Listeners know that stations are likely to play great songs which they’re likely to enjoy. The quality of the “talk” listeners can imagine on a morning show, however, varies a lot more. They know talk on a morning show can vary from genuinely entertaining segments … to needed weather and traffic info … to commercials. Some commercials do in fact end up as legitimately interesting to some listeners. Even if the question specifies “talk” as not including commercials, nearly all morning shows end up with the occasional dud segment where the elements just don’t come together as planned.

In the end, listeners want to be entertained by your morning show. It’s up to you and your morning hosts to weave together the most entertaining elements minute by minute – or second by second. We have huge respect for the morning hosts who sit ready to start the next element during talk segments. Sometimes, however, bits don’t go exactly as expected and they’re stuck trying to find a way to the intended punchline. While a diarykeeper probably doesn’t recall exactly when they punched out of a station, PPM methodology is particularly harsh in such situations.

Given that the song that could be started at the touch of a button would probably enthuse at least 75% of the audience at that moment, it can be frustrating when morning hosts are resistant to just playing an extra tune. We’ve heard from managers who’ve been told by morning hosts that listeners to their show aren’t tuning in to hear that one extra song. And while that can be true for some shows, it always goes back to the question: What’s the most entertaining/interesting thing that can be coming out of your transmitter (or stream) at that moment?

Make sure your morning hosts know just how popular the songs at their disposal really are. When you hear the songs many, many, many times more than the listeners ever will, it’s easy to become jaded and feel that the songs are disposable. Sharing the music research results with your key talent can help them understand how powerful those songs are – and realize how potent they can be when they’re needed.
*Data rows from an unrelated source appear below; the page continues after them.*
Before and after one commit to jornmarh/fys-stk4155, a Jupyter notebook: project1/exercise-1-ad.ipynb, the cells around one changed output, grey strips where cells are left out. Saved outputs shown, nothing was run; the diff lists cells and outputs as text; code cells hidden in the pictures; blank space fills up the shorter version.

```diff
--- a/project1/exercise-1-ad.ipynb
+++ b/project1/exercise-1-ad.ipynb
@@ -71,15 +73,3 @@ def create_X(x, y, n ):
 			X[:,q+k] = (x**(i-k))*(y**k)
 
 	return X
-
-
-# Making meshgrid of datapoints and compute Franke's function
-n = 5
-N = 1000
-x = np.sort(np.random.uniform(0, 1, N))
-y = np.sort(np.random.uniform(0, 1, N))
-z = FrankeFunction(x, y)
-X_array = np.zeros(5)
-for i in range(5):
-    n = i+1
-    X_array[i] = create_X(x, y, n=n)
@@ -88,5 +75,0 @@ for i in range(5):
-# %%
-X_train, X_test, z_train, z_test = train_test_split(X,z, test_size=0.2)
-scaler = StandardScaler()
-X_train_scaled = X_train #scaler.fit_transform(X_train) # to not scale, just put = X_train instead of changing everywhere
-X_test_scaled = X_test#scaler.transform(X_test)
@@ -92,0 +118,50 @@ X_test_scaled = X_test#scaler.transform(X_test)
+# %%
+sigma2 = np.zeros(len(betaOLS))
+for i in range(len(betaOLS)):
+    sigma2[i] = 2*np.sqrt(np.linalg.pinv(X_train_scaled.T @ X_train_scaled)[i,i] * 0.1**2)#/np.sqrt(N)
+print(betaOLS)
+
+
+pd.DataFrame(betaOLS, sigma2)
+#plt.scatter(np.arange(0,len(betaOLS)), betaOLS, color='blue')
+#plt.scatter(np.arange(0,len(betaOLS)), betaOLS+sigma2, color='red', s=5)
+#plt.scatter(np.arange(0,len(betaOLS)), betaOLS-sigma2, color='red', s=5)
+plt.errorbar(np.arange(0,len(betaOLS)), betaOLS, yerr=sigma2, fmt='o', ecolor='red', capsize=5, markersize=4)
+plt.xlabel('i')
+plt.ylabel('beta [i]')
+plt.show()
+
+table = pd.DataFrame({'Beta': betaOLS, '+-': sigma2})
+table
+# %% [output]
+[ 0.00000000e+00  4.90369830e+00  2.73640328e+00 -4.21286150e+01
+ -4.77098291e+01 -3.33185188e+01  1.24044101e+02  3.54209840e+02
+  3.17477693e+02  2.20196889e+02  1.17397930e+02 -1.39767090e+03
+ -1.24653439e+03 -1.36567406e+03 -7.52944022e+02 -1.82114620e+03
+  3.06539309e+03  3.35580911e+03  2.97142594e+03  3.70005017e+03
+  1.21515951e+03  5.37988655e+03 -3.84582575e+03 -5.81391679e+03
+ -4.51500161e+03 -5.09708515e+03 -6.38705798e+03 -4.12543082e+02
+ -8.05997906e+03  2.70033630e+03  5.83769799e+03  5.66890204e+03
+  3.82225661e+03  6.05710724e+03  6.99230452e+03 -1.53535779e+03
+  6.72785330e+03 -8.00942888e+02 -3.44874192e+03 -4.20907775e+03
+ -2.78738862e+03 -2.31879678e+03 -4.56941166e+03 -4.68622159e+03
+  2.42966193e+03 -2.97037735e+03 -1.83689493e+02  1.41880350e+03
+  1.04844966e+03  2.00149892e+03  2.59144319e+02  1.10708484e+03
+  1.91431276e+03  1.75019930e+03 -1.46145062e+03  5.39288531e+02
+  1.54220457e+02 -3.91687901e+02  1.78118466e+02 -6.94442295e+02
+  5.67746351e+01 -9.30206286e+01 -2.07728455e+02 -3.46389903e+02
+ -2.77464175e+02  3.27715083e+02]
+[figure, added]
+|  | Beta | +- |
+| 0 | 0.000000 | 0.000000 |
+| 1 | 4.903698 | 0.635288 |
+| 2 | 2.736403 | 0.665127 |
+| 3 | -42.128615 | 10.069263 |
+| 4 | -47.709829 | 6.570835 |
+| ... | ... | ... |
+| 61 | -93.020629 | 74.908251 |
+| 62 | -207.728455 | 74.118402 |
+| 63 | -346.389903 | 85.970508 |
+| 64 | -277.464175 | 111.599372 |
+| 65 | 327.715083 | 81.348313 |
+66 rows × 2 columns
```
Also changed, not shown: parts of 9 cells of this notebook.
The book starts this Thursday, March 28. At NuVoodoo, our research, marketing, and digital teams are at the ready if you need advice or assistance along the way. Efficiently targeted digital marketing campaigns can be spun up in just over a week. Many library music tests can be turned around in less than 4 weeks. A profitable station merch store can be added to your website very quickly.
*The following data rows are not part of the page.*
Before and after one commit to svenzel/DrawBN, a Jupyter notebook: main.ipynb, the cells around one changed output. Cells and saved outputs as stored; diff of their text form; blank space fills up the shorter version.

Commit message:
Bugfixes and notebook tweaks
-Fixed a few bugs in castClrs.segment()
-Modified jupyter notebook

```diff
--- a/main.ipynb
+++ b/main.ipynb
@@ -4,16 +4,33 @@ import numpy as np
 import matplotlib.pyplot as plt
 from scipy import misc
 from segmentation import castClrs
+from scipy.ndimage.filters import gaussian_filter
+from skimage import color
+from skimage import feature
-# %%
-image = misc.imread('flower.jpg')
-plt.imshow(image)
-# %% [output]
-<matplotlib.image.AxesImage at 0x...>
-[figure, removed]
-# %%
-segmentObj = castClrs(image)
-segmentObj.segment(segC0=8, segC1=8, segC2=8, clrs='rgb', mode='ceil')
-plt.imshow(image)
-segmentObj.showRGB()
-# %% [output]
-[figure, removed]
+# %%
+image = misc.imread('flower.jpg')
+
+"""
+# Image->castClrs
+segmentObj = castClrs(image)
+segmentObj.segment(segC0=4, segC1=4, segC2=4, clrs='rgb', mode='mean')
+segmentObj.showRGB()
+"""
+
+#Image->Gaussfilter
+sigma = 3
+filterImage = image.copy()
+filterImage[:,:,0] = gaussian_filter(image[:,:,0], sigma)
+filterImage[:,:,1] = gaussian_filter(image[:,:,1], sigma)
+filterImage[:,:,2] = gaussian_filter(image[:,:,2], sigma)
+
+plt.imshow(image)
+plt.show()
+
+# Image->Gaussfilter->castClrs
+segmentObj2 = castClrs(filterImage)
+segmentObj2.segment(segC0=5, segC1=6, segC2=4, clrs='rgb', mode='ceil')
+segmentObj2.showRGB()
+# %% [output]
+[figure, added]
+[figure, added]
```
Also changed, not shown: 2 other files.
Want more ideas? We’re sharing results from our new NuVoodoo Ratings Prospects Study 23 by appointment even with those who aren’t clients yet. We’re enjoying these meetings a lot more than the webinars we’ve done in the past. In about 20 minutes, you’ll get six key takeaways covering new ground for 2024 to help your radio station play and win the ratings game. Of course, we’re glad to spend as much time as needed to answer questions and talk about the data. An email to will get you scheduled for a presentation of our latest data.